WHAT IS EXPECTED -> All lines of the records below that contain the word "Clinical" must be listed.

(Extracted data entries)
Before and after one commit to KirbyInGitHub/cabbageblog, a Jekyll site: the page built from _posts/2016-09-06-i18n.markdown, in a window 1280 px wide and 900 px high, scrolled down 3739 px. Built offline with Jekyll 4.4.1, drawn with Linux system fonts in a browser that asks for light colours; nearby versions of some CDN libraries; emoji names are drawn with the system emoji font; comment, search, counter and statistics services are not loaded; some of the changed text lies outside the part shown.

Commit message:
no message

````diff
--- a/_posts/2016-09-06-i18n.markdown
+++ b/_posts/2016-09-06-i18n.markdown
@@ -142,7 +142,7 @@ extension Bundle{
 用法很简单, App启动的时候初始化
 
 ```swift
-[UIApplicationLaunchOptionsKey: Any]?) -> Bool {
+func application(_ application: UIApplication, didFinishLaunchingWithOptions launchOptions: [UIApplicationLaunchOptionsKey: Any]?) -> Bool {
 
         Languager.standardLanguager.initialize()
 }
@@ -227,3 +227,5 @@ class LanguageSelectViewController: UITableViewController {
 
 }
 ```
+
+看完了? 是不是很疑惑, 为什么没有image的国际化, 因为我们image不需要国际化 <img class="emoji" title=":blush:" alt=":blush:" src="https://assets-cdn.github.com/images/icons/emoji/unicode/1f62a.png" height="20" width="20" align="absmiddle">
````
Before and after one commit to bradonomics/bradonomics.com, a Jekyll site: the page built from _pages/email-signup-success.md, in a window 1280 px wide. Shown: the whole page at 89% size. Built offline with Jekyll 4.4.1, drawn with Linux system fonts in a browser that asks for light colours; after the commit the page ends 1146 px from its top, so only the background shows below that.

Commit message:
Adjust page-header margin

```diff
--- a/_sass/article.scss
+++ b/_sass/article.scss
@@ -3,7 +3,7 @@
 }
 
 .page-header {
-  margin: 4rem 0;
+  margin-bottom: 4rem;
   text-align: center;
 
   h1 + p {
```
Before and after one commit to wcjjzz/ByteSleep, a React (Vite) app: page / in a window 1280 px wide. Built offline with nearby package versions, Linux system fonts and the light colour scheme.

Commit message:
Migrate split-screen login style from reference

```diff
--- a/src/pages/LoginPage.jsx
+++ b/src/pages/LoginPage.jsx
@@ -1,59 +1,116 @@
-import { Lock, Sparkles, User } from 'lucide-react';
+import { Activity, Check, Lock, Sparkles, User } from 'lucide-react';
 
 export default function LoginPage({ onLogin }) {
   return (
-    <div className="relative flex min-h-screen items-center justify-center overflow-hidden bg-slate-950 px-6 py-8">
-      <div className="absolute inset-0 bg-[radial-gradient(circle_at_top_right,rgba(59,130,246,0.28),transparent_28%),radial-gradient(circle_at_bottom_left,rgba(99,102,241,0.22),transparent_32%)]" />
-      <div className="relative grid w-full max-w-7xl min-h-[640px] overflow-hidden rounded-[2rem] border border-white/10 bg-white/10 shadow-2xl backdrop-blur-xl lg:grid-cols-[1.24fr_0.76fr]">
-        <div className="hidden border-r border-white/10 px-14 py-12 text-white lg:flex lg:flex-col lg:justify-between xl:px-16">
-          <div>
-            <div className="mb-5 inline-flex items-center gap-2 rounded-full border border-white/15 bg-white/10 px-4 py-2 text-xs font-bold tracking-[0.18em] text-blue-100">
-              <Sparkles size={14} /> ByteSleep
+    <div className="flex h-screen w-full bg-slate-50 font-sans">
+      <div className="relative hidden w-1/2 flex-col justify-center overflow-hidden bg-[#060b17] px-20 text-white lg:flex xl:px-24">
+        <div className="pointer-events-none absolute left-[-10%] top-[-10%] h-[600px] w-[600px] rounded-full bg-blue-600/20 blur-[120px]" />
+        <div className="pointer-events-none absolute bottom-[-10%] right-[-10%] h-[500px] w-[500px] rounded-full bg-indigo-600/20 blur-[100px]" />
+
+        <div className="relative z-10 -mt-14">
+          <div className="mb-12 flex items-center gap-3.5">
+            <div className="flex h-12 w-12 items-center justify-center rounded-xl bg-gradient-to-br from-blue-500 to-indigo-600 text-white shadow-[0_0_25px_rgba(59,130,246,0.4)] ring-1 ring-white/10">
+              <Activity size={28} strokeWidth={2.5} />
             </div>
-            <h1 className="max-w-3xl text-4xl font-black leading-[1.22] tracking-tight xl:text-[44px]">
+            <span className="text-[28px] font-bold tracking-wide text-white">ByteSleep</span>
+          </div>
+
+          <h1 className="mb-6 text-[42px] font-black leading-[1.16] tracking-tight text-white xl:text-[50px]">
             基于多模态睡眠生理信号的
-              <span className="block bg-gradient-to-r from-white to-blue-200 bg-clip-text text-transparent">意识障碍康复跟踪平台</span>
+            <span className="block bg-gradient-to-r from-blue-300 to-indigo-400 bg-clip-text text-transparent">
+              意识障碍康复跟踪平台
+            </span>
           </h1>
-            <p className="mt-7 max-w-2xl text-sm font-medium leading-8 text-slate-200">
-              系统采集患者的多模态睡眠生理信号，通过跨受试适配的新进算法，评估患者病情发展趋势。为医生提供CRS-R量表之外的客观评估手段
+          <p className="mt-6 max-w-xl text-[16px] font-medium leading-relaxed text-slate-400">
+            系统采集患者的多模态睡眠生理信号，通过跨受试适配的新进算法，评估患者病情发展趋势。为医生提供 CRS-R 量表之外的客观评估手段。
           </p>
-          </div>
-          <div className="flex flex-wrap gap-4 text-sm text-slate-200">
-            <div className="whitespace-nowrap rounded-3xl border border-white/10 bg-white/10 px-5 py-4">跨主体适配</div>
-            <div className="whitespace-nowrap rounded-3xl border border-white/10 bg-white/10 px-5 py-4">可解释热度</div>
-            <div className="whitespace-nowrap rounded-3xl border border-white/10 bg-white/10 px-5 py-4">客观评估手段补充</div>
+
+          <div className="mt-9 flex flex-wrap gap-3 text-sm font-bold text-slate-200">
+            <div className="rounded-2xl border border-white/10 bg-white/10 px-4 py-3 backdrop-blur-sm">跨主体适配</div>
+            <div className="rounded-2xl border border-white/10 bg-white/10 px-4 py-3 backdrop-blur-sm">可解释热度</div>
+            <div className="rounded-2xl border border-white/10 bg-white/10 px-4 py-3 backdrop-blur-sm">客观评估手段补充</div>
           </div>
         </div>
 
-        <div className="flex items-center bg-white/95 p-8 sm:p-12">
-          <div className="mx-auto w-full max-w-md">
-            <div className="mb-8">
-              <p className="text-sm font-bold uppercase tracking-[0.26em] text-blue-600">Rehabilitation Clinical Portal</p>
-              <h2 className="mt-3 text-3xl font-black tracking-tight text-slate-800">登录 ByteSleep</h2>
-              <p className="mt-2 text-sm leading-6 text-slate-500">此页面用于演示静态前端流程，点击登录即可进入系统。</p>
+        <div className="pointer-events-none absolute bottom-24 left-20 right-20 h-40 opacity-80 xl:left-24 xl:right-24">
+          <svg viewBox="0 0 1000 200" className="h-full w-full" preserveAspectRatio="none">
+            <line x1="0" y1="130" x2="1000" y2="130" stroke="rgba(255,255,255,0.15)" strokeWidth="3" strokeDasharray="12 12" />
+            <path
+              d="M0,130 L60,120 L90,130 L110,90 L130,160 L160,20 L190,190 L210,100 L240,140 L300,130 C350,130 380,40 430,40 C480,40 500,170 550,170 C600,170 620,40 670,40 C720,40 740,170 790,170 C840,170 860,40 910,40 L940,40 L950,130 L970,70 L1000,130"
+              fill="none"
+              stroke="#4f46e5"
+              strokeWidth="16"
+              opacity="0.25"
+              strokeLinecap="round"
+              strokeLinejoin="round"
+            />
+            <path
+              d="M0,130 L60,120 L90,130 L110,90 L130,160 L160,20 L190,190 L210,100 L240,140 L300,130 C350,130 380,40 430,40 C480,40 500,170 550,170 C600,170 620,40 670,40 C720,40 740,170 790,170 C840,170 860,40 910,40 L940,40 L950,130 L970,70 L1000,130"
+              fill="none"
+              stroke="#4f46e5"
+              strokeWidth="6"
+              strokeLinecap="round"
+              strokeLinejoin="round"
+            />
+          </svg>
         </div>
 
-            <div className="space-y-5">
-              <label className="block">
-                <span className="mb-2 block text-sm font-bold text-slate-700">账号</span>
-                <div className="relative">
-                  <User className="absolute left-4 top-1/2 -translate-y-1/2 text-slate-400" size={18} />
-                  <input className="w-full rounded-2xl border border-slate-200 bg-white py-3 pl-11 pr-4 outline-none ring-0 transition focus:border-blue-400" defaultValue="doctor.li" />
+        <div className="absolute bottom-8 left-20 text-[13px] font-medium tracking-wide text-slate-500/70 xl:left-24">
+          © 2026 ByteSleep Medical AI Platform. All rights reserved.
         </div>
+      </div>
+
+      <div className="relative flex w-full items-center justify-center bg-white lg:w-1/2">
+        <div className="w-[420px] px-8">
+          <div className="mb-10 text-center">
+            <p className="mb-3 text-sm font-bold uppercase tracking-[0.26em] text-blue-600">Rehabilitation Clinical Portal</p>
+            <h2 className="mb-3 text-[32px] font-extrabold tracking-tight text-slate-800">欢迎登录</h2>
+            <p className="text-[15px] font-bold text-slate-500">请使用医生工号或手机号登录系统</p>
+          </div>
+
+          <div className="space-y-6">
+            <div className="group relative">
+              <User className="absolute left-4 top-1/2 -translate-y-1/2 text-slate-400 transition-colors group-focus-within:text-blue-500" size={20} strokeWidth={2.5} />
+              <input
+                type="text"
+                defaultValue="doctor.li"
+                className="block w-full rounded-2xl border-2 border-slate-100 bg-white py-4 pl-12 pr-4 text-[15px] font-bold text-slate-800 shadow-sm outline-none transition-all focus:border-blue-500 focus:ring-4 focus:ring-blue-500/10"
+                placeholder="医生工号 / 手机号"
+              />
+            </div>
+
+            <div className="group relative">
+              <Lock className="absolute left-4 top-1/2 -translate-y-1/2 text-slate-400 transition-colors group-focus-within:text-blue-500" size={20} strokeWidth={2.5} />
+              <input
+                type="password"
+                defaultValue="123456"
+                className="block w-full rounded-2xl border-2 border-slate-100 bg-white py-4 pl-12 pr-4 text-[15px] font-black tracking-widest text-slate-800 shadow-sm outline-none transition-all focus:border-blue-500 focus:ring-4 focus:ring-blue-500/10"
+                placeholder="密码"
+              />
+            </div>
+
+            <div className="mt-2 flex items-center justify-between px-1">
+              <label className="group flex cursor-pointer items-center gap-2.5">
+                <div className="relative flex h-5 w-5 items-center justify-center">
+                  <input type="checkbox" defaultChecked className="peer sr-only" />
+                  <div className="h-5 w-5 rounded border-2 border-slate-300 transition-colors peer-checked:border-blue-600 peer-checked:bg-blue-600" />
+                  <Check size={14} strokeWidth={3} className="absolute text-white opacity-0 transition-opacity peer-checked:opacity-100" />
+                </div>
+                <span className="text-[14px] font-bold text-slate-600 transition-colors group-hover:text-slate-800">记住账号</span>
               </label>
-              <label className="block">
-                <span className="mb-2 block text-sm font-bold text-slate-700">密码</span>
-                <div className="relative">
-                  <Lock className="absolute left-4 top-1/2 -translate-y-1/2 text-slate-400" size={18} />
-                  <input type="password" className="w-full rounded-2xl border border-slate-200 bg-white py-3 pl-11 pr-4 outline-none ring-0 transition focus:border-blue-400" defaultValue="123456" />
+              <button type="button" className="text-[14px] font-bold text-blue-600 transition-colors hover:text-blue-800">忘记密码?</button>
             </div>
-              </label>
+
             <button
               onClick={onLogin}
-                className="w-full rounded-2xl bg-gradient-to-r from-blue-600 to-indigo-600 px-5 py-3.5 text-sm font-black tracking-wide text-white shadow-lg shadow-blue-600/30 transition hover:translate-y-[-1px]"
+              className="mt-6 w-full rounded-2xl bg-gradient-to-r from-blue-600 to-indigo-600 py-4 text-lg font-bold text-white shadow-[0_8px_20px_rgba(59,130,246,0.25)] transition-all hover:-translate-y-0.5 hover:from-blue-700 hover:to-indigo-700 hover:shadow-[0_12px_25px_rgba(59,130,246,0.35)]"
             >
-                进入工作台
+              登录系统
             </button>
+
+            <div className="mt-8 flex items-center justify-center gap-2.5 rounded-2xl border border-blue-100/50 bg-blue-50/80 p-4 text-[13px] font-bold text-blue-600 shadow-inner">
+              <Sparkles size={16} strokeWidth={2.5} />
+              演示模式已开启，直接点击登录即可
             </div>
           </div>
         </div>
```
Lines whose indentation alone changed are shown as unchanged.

EXERCISE RESULT ->
-              <p className="text-sm font-bold uppercase tracking-[0.26em] text-blue-600">Rehabilitation Clinical Portal</p>
+            <p className="mb-3 text-sm font-bold uppercase tracking-[0.26em] text-blue-600">Rehabilitation Clinical Portal</p>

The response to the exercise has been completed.